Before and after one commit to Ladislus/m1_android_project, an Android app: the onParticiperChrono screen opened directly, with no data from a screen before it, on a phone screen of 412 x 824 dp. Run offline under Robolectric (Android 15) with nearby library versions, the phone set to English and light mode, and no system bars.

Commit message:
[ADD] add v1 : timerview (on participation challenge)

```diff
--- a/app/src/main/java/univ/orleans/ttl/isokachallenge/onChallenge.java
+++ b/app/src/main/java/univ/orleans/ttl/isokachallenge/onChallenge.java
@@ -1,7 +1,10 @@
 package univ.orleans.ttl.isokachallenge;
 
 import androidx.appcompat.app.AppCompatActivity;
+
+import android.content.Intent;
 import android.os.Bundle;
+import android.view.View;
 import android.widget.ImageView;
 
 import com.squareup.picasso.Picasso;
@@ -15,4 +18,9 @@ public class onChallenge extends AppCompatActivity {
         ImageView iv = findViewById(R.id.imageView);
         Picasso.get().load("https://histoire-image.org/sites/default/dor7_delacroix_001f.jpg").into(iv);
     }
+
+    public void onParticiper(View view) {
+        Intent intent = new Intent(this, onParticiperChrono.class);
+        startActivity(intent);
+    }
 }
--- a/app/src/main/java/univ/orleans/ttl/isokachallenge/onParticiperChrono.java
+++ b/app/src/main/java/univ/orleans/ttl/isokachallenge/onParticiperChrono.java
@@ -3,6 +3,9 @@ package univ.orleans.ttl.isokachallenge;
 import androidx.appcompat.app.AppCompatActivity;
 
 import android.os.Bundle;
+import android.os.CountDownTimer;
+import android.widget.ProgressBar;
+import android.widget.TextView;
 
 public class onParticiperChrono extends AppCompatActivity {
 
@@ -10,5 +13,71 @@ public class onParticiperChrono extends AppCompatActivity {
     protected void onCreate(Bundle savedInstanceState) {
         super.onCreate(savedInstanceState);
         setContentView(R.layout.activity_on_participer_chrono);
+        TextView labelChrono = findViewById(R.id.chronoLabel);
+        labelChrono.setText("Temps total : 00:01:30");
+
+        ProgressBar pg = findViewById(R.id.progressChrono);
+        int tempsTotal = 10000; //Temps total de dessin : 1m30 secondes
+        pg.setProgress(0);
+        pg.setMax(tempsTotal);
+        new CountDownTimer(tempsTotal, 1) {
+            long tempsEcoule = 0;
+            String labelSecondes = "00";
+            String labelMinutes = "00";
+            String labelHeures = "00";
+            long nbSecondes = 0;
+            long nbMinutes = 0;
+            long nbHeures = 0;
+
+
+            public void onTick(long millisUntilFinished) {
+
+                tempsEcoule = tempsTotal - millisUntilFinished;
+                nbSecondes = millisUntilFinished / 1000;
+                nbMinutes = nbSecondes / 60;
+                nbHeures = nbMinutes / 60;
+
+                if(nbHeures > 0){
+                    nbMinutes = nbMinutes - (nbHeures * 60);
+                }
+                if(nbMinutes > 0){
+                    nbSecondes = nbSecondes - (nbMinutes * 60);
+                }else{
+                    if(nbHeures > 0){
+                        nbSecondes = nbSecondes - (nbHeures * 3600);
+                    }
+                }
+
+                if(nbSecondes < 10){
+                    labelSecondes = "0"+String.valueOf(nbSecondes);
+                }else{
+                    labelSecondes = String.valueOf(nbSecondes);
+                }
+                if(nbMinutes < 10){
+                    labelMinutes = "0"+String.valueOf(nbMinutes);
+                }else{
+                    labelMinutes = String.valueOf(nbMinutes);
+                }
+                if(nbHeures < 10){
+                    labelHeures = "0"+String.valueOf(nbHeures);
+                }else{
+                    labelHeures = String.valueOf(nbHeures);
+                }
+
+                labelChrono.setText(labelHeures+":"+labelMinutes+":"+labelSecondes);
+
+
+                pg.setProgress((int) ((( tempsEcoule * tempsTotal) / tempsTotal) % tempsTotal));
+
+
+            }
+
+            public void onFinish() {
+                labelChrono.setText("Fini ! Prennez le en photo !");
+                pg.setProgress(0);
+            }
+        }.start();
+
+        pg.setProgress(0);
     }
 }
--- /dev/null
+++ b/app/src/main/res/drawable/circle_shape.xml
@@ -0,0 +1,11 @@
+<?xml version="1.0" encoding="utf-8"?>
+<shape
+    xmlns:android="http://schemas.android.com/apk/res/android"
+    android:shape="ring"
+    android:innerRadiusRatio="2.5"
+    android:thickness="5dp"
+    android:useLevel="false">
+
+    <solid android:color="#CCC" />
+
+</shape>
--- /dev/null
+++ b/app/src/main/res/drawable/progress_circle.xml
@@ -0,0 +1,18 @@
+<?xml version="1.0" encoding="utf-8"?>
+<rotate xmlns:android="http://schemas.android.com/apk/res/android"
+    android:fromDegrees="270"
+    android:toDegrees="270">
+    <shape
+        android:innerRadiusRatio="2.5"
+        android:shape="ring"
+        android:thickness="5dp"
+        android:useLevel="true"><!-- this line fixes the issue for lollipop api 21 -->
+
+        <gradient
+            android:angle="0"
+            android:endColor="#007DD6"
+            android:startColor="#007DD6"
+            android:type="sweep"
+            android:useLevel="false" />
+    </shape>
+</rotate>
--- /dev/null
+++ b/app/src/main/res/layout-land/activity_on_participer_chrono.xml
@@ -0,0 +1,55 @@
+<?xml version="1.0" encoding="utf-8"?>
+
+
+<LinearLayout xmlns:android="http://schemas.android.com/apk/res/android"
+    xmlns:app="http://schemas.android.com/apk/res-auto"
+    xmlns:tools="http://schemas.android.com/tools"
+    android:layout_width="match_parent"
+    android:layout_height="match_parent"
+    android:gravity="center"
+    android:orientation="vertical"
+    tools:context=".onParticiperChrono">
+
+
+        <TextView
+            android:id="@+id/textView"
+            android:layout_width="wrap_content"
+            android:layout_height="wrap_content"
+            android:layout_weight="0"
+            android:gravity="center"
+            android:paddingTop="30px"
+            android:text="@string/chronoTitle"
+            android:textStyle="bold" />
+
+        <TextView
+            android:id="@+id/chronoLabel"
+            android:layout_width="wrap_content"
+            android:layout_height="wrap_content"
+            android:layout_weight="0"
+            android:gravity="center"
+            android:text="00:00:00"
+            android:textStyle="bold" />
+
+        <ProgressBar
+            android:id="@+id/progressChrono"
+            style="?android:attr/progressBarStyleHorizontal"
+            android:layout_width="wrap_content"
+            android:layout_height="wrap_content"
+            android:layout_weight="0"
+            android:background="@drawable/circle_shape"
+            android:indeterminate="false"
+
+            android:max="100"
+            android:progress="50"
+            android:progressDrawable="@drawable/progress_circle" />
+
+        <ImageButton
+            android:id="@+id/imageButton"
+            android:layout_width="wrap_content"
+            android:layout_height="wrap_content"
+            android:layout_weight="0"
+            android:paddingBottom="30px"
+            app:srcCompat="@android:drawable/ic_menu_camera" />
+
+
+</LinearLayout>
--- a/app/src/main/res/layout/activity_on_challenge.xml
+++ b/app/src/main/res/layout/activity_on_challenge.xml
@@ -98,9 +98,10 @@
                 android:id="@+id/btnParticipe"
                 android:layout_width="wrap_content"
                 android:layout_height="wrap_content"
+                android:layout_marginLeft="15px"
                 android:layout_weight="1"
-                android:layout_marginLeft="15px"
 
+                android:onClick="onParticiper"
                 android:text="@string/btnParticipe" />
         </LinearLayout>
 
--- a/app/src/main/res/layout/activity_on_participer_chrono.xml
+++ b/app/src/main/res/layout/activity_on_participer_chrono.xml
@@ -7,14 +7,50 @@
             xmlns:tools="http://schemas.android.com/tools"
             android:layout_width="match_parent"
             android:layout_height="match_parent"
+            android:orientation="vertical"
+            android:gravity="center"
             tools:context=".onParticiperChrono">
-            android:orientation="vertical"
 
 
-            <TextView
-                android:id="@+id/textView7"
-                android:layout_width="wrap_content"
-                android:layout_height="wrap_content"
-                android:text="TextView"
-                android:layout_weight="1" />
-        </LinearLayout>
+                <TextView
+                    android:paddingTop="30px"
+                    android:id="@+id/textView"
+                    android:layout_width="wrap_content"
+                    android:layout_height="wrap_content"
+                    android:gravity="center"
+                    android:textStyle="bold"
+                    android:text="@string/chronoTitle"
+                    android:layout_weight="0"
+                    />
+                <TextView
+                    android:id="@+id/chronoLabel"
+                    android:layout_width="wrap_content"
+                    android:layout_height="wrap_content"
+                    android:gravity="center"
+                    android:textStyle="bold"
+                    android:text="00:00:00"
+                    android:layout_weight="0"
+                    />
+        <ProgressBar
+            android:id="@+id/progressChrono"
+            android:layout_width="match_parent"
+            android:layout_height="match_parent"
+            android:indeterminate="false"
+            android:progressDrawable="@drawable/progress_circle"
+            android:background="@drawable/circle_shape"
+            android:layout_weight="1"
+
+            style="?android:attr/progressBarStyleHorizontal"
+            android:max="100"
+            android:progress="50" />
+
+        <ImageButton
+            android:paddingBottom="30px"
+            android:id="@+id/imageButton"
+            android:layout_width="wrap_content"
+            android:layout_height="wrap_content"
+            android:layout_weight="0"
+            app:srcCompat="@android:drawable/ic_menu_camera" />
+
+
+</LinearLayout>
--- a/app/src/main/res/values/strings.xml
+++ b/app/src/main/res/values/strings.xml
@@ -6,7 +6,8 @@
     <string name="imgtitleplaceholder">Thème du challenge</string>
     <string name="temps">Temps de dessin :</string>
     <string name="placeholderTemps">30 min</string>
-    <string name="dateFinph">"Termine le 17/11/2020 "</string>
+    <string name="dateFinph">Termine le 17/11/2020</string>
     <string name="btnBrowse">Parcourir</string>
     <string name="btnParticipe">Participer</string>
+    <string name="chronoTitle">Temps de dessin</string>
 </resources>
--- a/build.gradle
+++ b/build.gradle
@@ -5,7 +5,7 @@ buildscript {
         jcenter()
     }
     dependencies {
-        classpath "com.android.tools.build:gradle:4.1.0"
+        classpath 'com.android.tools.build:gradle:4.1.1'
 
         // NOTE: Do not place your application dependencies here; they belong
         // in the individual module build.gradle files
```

TRY IT
Copy each line of the records above that carries the word "AppCompatActivity".

SOLUTION BELOW
 import androidx.appcompat.app.AppCompatActivity;
@@ -15,4 +18,9 @@ public class onChallenge extends AppCompatActivity {
 import androidx.appcompat.app.AppCompatActivity;
 public class onParticiperChrono extends AppCompatActivity {
@@ -10,5 +13,71 @@ public class onParticiperChrono extends AppCompatActivity {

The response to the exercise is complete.